START Data supplied

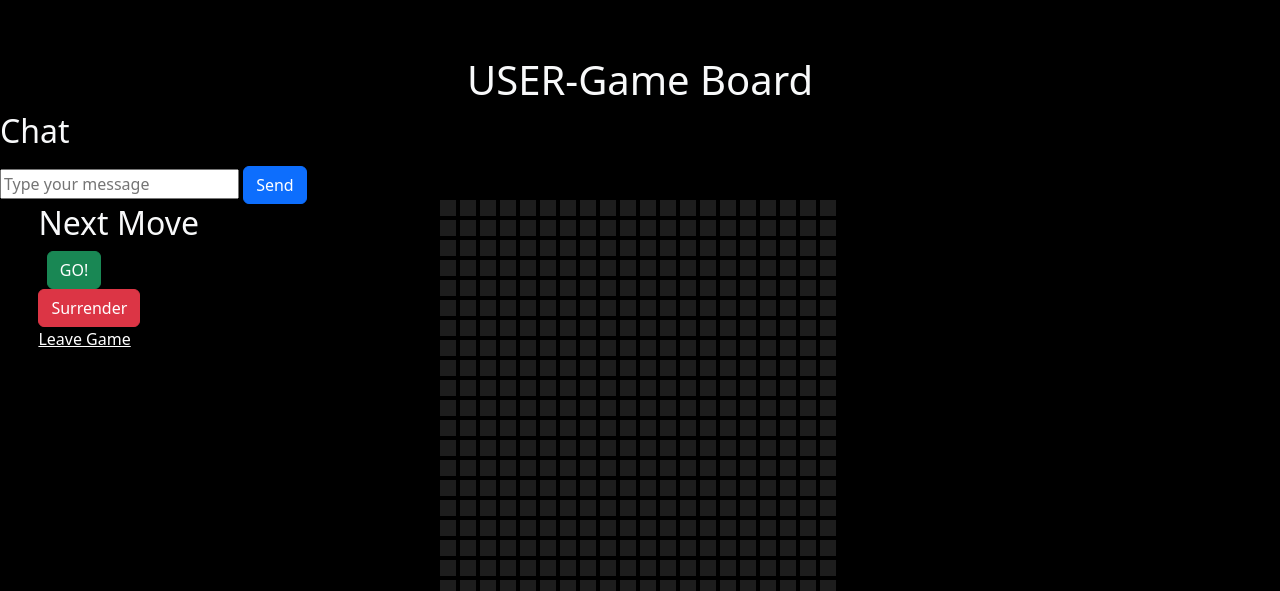
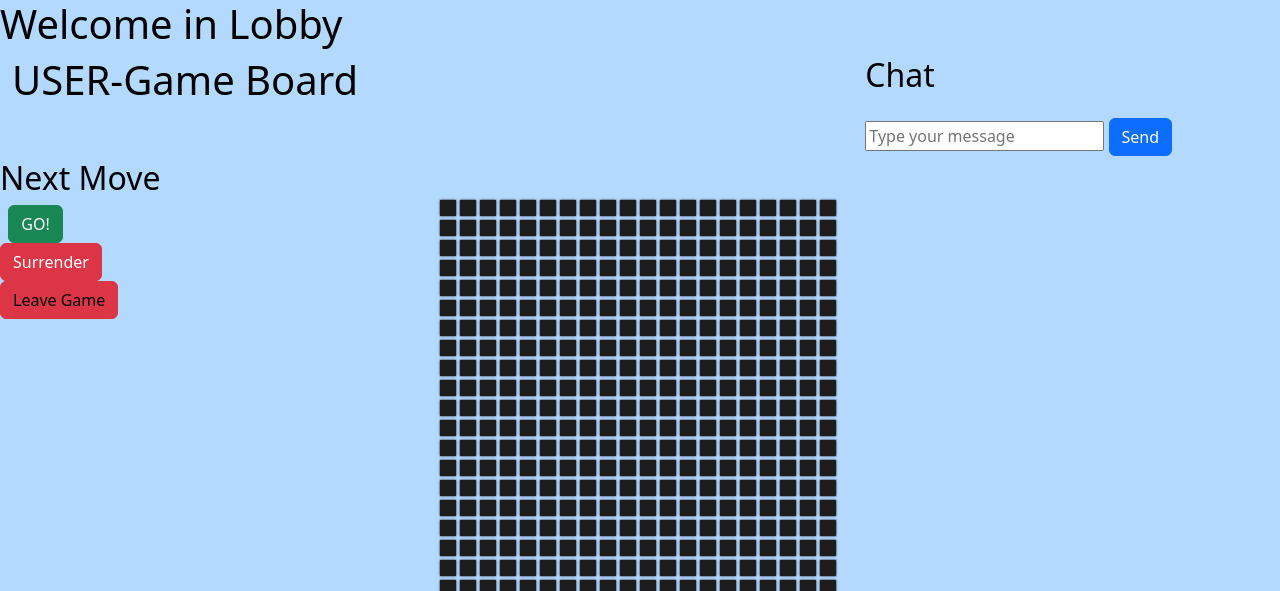
Before and after one commit to Levoo777/AdvancedSoftwareEngineering, a Flask app: template templates/user_board.html in a window 1280 px wide. Shown: the top 591 px of the page. Run offline with Flask 3, Linux system fonts and the light colour scheme; the template is opened without the code that fills it, so the values that code supplies are empty; some libraries are stand-ins or nearby versions.

Commit message:
Create chat  board for user game

```diff
--- a/templates/user_board.html
+++ b/templates/user_board.html
@@ -13,7 +13,7 @@
         crossorigin="anonymous"></script>
 
 </head>
-
+<body style="background-color: #b3d9ff;">
 <h1 class="title">
     Welcome in Lobby {{order}}
     {% with messages = get_flashed_messages() %}
@@ -29,7 +29,7 @@
 <script>
     var socket = io.connect('http://' + document.domain + ':' + location.port);
 
-        socket.on('update_board', function(data) {
+    socket.on('update_board', function (data) {
         console.log("Hallo")
         console.log('Aktualisiere Spielfeld:', data.board);
         console.log('Blöcke', data.blocks)
@@ -39,13 +39,13 @@
         updateGameBlocks(data.blocks, data.color)
     });
 
-        socket.on('finish_game', function(ranking) {
+    socket.on('finish_game', function (ranking) {
         console.log("Ranking", ranking);
         var table = document.getElementById('rankingTable');
         table.innerHTML = '';
-        ranking.forEach(function(tuple) {
+        ranking.forEach(function (tuple) {
             var row = table.insertRow();
-            tuple.forEach(function(element) {
+            tuple.forEach(function (element) {
                 var cell = row.insertCell();
                 cell.appendChild(document.createTextNode(element));
             });
@@ -57,7 +57,7 @@
         updateGameBoardGrid(updatedBoard);
     }
 
-        function updateBlocks(updatedBlocks){
+    function updateBlocks(updatedBlocks) {
         return
     }
 
@@ -72,7 +72,7 @@ function changeColorGameBoard(y, x, color) {
     function makefirstMove(row, col, player) {
         var row = document.getElementById("row")
         var col = document.getElementById("col")
-                var zug = { 'row': row.value, 'col': col.value, 'first':true};
+        var zug = { 'row': row.value, 'col': col.value, 'first': true };
         console.log(zug)
         socket.emit('zug_gemacht', zug);
     }
@@ -98,8 +98,10 @@ function changeColorGameBoard(y, x, color) {
         socket.emit('disconnect');
     });
 </script>
-</html>
-<h1 class="text-center text-light">
+<div class="container-fluid">
+    <div class="row">
+        <div class="col-md-8">
+<h1 class>
     USER-Game Board
 </h1>
 
@@ -107,29 +109,7 @@ function changeColorGameBoard(y, x, color) {
 
 </table>
 
-<!-- <div class="board-content">
-<div class="chat-container">
-    <h2>Chat</h2>
-    <ul id="chat-list"></ul>
-    <form onsubmit="event.preventDefault(); sendMessage();">
-        <input type="text" id="message" placeholder="Type your message">
-        <button type="submit">Send</button>
-    </form>
-</div>
 
-<div class="game-container">
-  <h1>Game Page - Lobby {{ lobby_id }}</h1>
-  <h2>Users in the Lobby:</h2>
-  <ul class="lobby-users" id="board-list">
-      {% for row in board %}
-          <li>{{ row }}</li>
-      {% endfor %}
-  </ul>
-</div>
-</div> -->
-
-
-<body class="bg-black">
 
 
     <div class="wrapper-left-side">
@@ -151,21 +131,23 @@ function changeColorGameBoard(y, x, color) {
         dragndrop(blocks_object)
         console.log(playerColor);
     </script>
+</div>
 
-
-    <div class="wrapper-right-side">
+    <div class="col-md-4 text-center">
         <div class="chat-container">
-        <h2 class="text-light">Chat</h2>
+            <h2>Chat</h2>
             <ul id="chat-list" style="list-style-type:none;"></ul>
             <form onsubmit="event.preventDefault(); sendMessage();">
-            <input type="text" id="message" placeholder="Type your message">
+                <input type="text" id="message" placeholder="Type your message" class="mb-2">
                 <button type="submit" class="btn btn-primary">Send</button>
             </form>
         </div>
     </div>
+    </div>
+    </div>
 
-<div style="margin-left: 3%;">
-<h2 class="text-light">Next Move</h2>
+    <div>
+        <h2>Next Move</h2>
         <form onsubmit="event.preventDefault(); makeMove();">
             <label for="row"></label>
             <input type="number" id="row" name="row" hidden>
@@ -180,26 +162,27 @@ function changeColorGameBoard(y, x, color) {
             <button type="submit" class="btn btn-danger">Surrender</button>
         </form>
 
-<a href="{{ url_for('main.profile') }}" class="text-white">Leave Game</a>
+        <a href="{{ url_for('main.profile') }}" class="btn btn-danger">Leave Game</a>
     </div>
-<!--
-<form onsubmit="event.preventDefault(); makeMove(first=0);">
-    <label for="row"></label>
-    <input type="number" id="row" name="row" hidden>
+    <style>
+        .chat-container {
+            text-align: left;
+        }
 
-    <label for="col"></label>
-    <input type="number" id="col" name="col" hidden>
+        #chat-list {
+            max-height: 200px;
+            overflow-y: auto;
+        }
+    </style>
+    <script src="https://cdnjs.cloudflare.com/ajax/libs/socket.io/3.0.3/socket.io.js"></script>
+    <script>
+        var socket = io.connect('http://' + document.domain + ':' + location.port);
 
-    <button type="submit" class="btn-primary">Zug machen</button>
-</form>  -->
-</body>
-
-<script>
-
-    socket.on('chat_message', function(message) {
+        socket.on('chat_message', function (message) {
             var chatList = document.getElementById('chat-list');
             var li = document.createElement('li');
-        li.textContent = message;
+            var timestamp = new Date().toLocaleTimeString();
+            li.textContent = '[' + timestamp + '] ' + message;
             chatList.appendChild(li);
         });
 
@@ -207,10 +190,12 @@ function changeColorGameBoard(y, x, color) {
             var messageInput = document.getElementById('message');
             var message = messageInput.value.trim();
             if (message !== '') {
+                var timestamp = new Date().toLocaleTimeString();
                 socket.emit('send_message', message);
                 messageInput.value = '';
             }
         }
+    </script>
+</body>
 
-</script>
 </html>
```
Lines whose indentation alone changed are shown as unchanged.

END Data supplied

### What needs to be done
If a line in the records has the word "form", copy that line.

### Exercise answer
-    <form onsubmit="event.preventDefault(); sendMessage();">
-    </form>
             <form onsubmit="event.preventDefault(); sendMessage();">
             </form>
         <form onsubmit="event.preventDefault(); makeMove();">
         </form>
-<form onsubmit="event.preventDefault(); makeMove(first=0);">
-</form>  -->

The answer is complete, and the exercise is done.